-- Task prompt --
Search the data for "choro". Each line containing it is to be copied.

Stored entries:

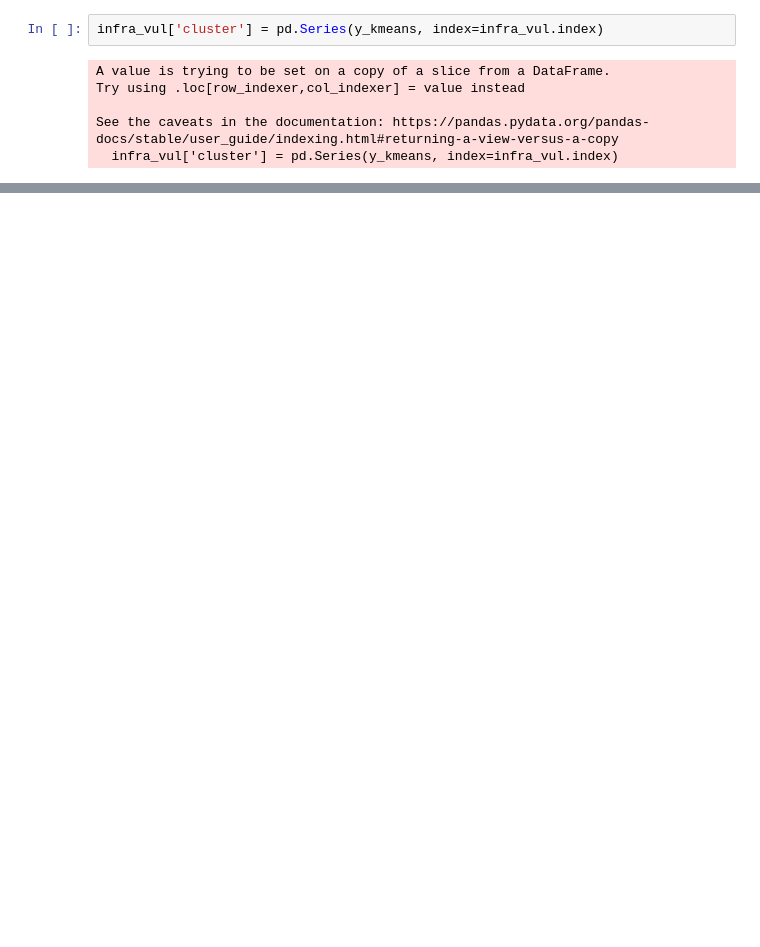
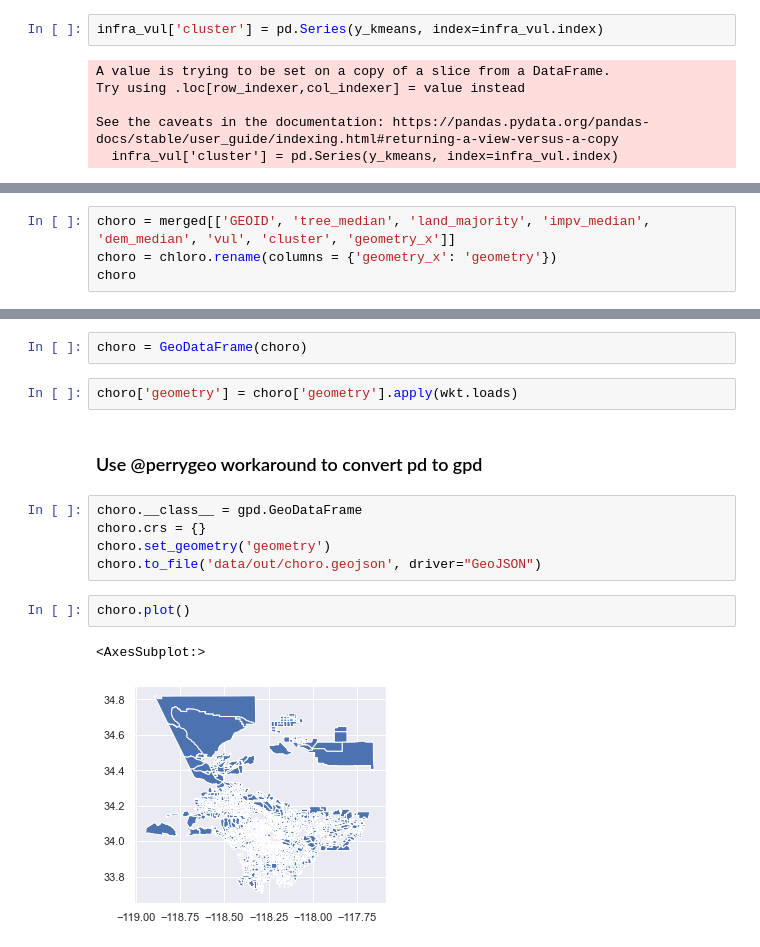
Before and after one commit to janderson5417/earthgrids_v2, a Jupyter notebook: k-means_clustering.ipynb, the cells around one changed output, grey strips where cells are left out. Drawn from its saved outputs; the diff is of its cells as text; blank space fills up the shorter version.

```diff
--- a/k-means_clustering.ipynb
+++ b/k-means_clustering.ipynb
@@ -229,0 +261,4 @@ sns.relplot(x='vul', y='impv_median', hue = 'cluster', data=infra_vul)
+# %%
+choro = merged[['GEOID', 'tree_median', 'land_majority', 'impv_median', 'dem_median', 'vul', 'cluster', 'geometry_x']]
+choro = chloro.rename(columns = {'geometry_x': 'geometry'})
+choro
@@ -229,0 +279,16 @@ sns.relplot(x='vul', y='impv_median', hue = 'cluster', data=infra_vul)
+# %%
+choro = GeoDataFrame(choro)
+# %%
+choro['geometry'] = choro['geometry'].apply(wkt.loads)
+# %% [markdown]
+### Use @perrygeo workaround to convert pd to gpd
+# %%
+choro.__class__ = gpd.GeoDataFrame
+choro.crs = {}
+choro.set_geometry('geometry')
+choro.to_file('data/out/choro.geojson', driver="GeoJSON")
+# %%
+choro.plot()
+# %% [output]
+<AxesSubplot:>
+[figure, added]
```
Also changed, not shown: parts of 25 cells of this notebook, 3 other files.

-- Response area --
+choro = merged[['GEOID', 'tree_median', 'land_majority', 'impv_median', 'dem_median', 'vul', 'cluster', 'geometry_x']]
+choro = chloro.rename(columns = {'geometry_x': 'geometry'})
+choro
+choro = GeoDataFrame(choro)
+choro['geometry'] = choro['geometry'].apply(wkt.loads)
+choro.__class__ = gpd.GeoDataFrame
+choro.crs = {}
+choro.set_geometry('geometry')
+choro.to_file('data/out/choro.geojson', driver="GeoJSON")
+choro.plot()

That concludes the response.